Kattge, J | Díaz, S | Lavorel, S | Prentice, I C | Leadley, P | Bönisch, G | Garnier, E | Westoby, M | Reich, P B | Wright, I J | Cornelissen, J H C | Violle, C | Harrison, S P | Van Bodegom, P M | Reichstein, M | Enquist, B J | Soudzilovskaia, N A | Ackerly, D D | Anand, M | Atkin, O | Bahn, M | Baker, T R | Baldocchi, D | Bekker, R | Blanco, C C | Blonder, B | Bond, W J | Bradstock, R | Bunker, D E | Casanoves, F | Cavender-Bares, J | Chambers, J Q | Chapin, F S | Chave, J | Coomes, D | Cornwell, W K | Craine, J M | Dobrin, B H | Duarte, L | Durka, W | Elser, J | Esser, G | Estiarte, M | Fagan, W F | Fang, J | Fernández-Méndez, F | Fidelis, A | Finegan, B | Flores, O | Ford, H | Frank, D | Freschet, G T | Fyllas, N M | Gallagher, R V | Green, W A | Gutierrez, A G | Hickler, T | Higgins, S I | Hodgson, J G | Jalili, A | Jansen, S | Joly, C A | Kerkhoff, A J | Kirkup, D | Kitajima, K | Kleyer, M | Klotz, S | Knops, J M H | Kramer, K | Kühn, I | Kurokawa, H | Laughlin, D | Lee, T D | Leishman, M | Lens, F | Lenz, T | Lewis, S L | Lloyd, J | Llusià, J | Louault, F | Ma, S | Mahecha, M D | Manning, P | Massad, T | Medlyn, B E | Messier, J | Moles, A T | Müller, S C | Nadrowski, K | Naeem, S | Niinemets, Ü | Nöllert, S | Nüske, A | Ogaya, R | Oleksyn, J | Onipchenko, V G | Onoda, Y | Ordoñez, J | Overbeck, G | Ozinga, W A | Patiño, S | Paula, S | Pausas, J G | Peñuelas, J | Phillips, O L | Pillar, V | Poorter, H | Poorter, L | Poschlod, P | Prinzing, A | Proulx, R | Rammig, A | Reinsch, S | Reu, B | Sack, L | Salgado-Negret, B | Sardans, J | Shiodera, S | Shipley, B | Siefert, A | Sosinski, E | Soussana, J-F | Swaine, E | Swenson, N | Thompson, K | Thornton, P | Waldram, M | Weiher, E | White, M | White, S | Wright, S J | Yguel, B | Zaehle, S | Zanne, A E | Wirth, C
Global Change Biology  2011;17(9):2905-2935.

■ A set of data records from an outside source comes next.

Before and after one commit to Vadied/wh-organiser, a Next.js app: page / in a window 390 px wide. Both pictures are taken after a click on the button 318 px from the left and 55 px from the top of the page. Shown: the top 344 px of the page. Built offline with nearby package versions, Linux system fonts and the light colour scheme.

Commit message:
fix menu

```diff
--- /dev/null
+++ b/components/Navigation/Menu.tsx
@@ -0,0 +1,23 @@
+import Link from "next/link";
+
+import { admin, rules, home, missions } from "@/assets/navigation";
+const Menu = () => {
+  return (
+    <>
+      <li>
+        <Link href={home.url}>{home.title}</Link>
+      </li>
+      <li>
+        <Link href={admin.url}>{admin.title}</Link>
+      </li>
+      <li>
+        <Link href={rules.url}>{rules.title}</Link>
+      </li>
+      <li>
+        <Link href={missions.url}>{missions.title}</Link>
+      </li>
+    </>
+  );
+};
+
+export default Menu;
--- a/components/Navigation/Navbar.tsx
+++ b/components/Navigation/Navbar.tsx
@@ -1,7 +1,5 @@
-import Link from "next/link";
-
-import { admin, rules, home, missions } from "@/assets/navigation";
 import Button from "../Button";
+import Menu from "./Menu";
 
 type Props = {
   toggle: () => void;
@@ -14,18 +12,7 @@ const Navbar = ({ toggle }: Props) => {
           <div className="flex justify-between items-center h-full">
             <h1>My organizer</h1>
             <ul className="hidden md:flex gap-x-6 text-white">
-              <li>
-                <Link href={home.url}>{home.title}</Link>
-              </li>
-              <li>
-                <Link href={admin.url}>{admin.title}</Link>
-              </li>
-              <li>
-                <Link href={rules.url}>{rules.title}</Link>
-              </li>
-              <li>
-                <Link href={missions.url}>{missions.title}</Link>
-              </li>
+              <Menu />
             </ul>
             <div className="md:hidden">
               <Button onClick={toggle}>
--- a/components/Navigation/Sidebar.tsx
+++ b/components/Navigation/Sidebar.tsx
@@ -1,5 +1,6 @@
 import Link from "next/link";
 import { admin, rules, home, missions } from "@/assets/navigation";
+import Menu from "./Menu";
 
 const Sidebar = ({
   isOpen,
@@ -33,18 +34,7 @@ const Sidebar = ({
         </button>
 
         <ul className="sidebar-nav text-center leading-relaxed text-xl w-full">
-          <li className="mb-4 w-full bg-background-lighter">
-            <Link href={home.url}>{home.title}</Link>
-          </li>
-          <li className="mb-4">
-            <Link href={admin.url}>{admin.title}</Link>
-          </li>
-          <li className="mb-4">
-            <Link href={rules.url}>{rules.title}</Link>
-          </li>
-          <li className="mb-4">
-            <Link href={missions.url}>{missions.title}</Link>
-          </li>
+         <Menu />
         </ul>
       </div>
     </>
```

Plant traits – the morphological, anatomical, physiological, biochemical and phenological characteristics of plants and their organs – determine how primary producers respond to environmental factors, affect other trophic levels, influence ecosystem processes and services and provide a link from species richness to ecosystem functional diversity. Trait data thus represent the raw material for a wide range of research from evolutionary biology, community and functional ecology to biogeography. Here we present the global database initiative named TRY, which has united a wide range of the plant trait research community worldwide and gained an unprecedented buy-in of trait data: so far 93 trait databases have been contributed. The data repository currently contains almost three million trait entries for 69 000 out of the world's 300 000 plant species, with a focus on 52 groups of traits characterizing the vegetative and regeneration stages of the plant life cycle, including growth, dispersal, establishment and persistence. A first data analysis shows that most plant traits are approximately log-normally distributed, with widely differing ranges of variation across traits. Most trait variation is between species (interspecific), but significant intraspecific variation is also documented, up to 40% of the overall variation. Plant functional types (PFTs), as commonly used in vegetation models, capture a substantial fraction of the observed variation – but for several traits most variation occurs within PFTs, up to 75% of the overall variation. In the context of vegetation models these traits would better be represented by state variables rather than fixed parameter values. The improved availability of plant trait data in the unified global database is expected to support a paradigm shift from species to trait-based ecology, offer new opportunities for synthetic plant trait research and enable a more realistic and empirically grounded representation of terrestrial vegetation in Earth system models.
PMCID: PMC3627314
comparative ecology; database; environmental gradient; functional diversity; global analysis; global change; interspecific variation; intraspecific variation; plant attribute; plant functional type; plant trait; vegetation model

Results 1-3 (3)